[Exercise prompt] Find every line in the records that holds the string "Original". Copy each one.

——

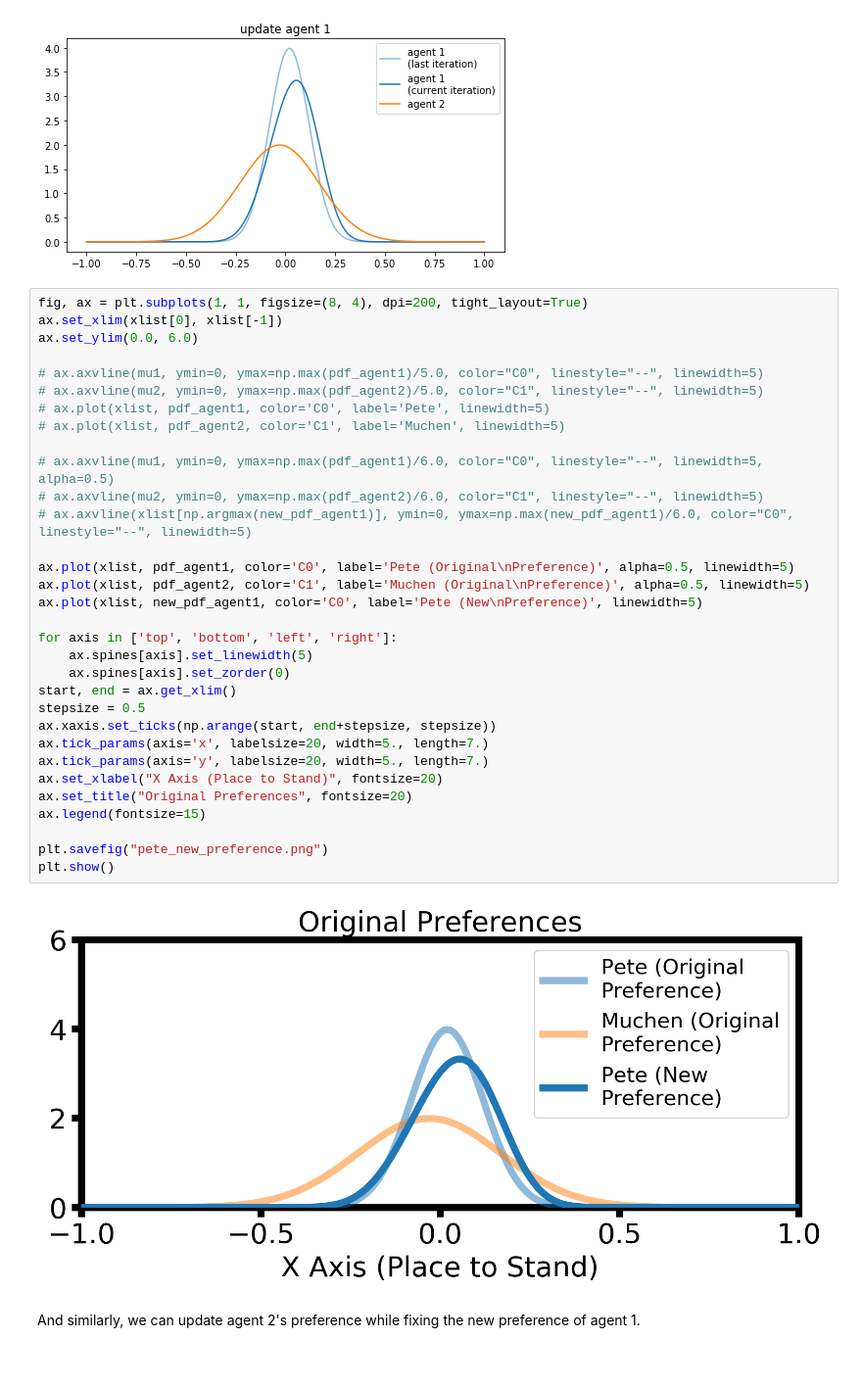
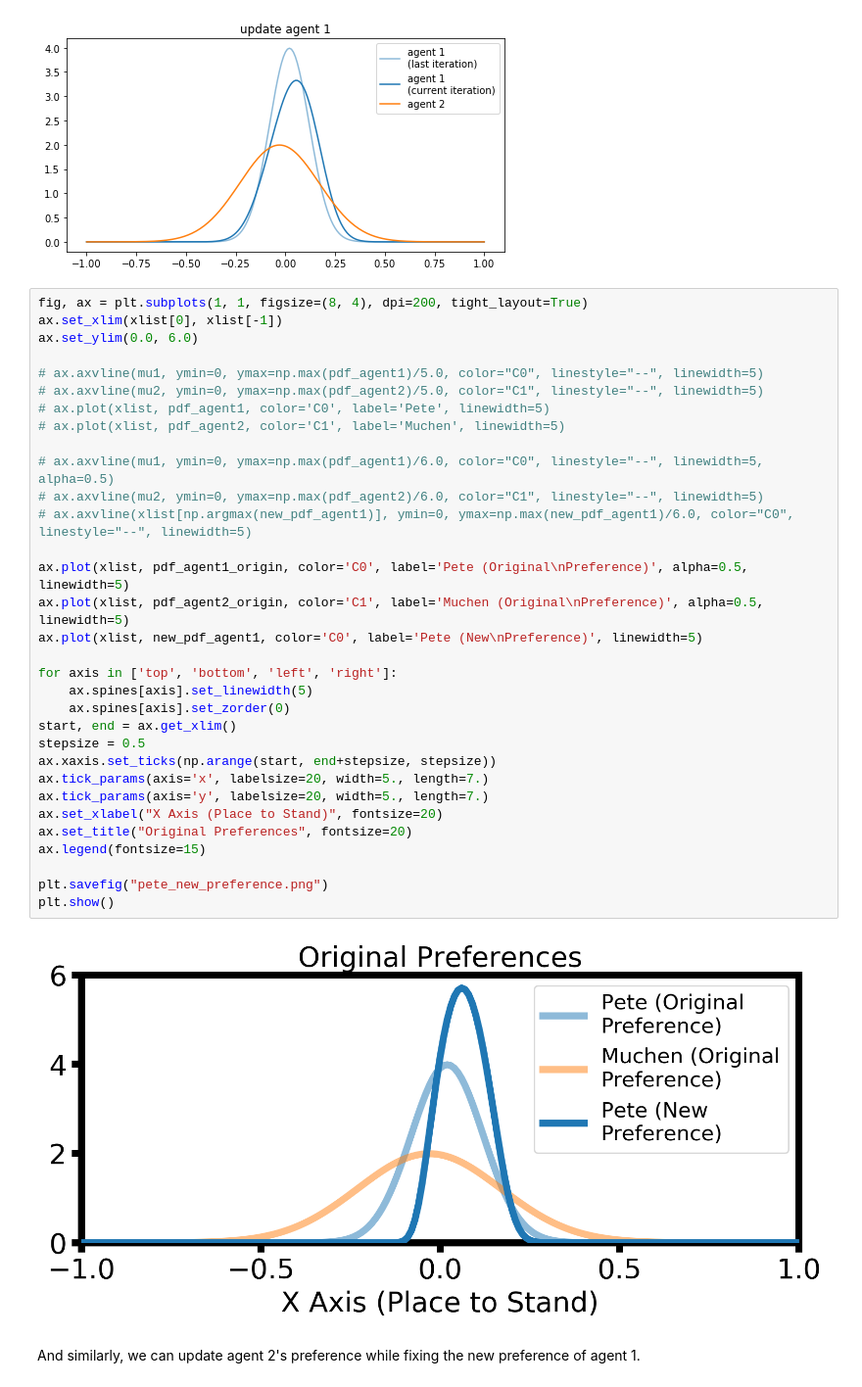
Before and after one commit to MurpheyLab/DistNav, a Jupyter notebook: notebooks/distnav_1d_tutorial.ipynb, the cells around one changed output. Shown at 98% size. Saved outputs shown, nothing was run; the diff lists cells and outputs as text.

```diff
--- a/notebooks/distnav_1d_tutorial.ipynb
+++ b/notebooks/distnav_1d_tutorial.ipynb
@@ -196,36 +196,36 @@ plt.show()
 fig, ax = plt.subplots(1, 1, figsize=(8, 4), dpi=200, tight_layout=True)
 ax.set_xlim(xlist[0], xlist[-1])
 ax.set_ylim(0.0, 6.0)
 
 # ax.axvline(mu1, ymin=0, ymax=np.max(pdf_agent1)/5.0, color="C0", linestyle="--", linewidth=5)
 # ax.axvline(mu2, ymin=0, ymax=np.max(pdf_agent2)/5.0, color="C1", linestyle="--", linewidth=5)
 # ax.plot(xlist, pdf_agent1, color='C0', label='Pete', linewidth=5)
 # ax.plot(xlist, pdf_agent2, color='C1', label='Muchen', linewidth=5)
 
 # ax.axvline(mu1, ymin=0, ymax=np.max(pdf_agent1)/6.0, color="C0", linestyle="--", linewidth=5, alpha=0.5)
 # ax.axvline(mu2, ymin=0, ymax=np.max(pdf_agent2)/6.0, color="C1", linestyle="--", linewidth=5)
 # ax.axvline(xlist[np.argmax(new_pdf_agent1)], ymin=0, ymax=np.max(new_pdf_agent1)/6.0, color="C0", linestyle="--", linewidth=5)
 
-ax.plot(xlist, pdf_agent1, color='C0', label='Pete (Original\nPreference)', alpha=0.5, linewidth=5)
-ax.plot(xlist, pdf_agent2, color='C1', label='Muchen (Original\nPreference)', alpha=0.5, linewidth=5)
+ax.plot(xlist, pdf_agent1_origin, color='C0', label='Pete (Original\nPreference)', alpha=0.5, linewidth=5)
+ax.plot(xlist, pdf_agent2_origin, color='C1', label='Muchen (Original\nPreference)', alpha=0.5, linewidth=5)
 ax.plot(xlist, new_pdf_agent1, color='C0', label='Pete (New\nPreference)', linewidth=5)
 
 for axis in ['top', 'bottom', 'left', 'right']:
     ax.spines[axis].set_linewidth(5)
     ax.spines[axis].set_zorder(0)
 start, end = ax.get_xlim()
 stepsize = 0.5
 ax.xaxis.set_ticks(np.arange(start, end+stepsize, stepsize))
 ax.tick_params(axis='x', labelsize=20, width=5., length=7.)
 ax.tick_params(axis='y', labelsize=20, width=5., length=7.)
 ax.set_xlabel("X Axis (Place to Stand)", fontsize=20)
 ax.set_title("Original Preferences", fontsize=20)
 ax.legend(fontsize=15)
 
 plt.savefig("pete_new_preference.png")
 plt.show()
 # %% [output]
-[figure, old version]
+[figure, new version]
 # %% [markdown]
 And similarly, we can update agent 2's preference while fixing the new preference of agent 1.
 # %%
```
Also changed, not shown: parts of 2 cells of this notebook, 3 other files.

——

[Written answer]
-ax.plot(xlist, pdf_agent1, color='C0', label='Pete (Original\nPreference)', alpha=0.5, linewidth=5)
-ax.plot(xlist, pdf_agent2, color='C1', label='Muchen (Original\nPreference)', alpha=0.5, linewidth=5)
+ax.plot(xlist, pdf_agent1_origin, color='C0', label='Pete (Original\nPreference)', alpha=0.5, linewidth=5)
+ax.plot(xlist, pdf_agent2_origin, color='C1', label='Muchen (Original\nPreference)', alpha=0.5, linewidth=5)
 ax.set_title("Original Preferences", fontsize=20)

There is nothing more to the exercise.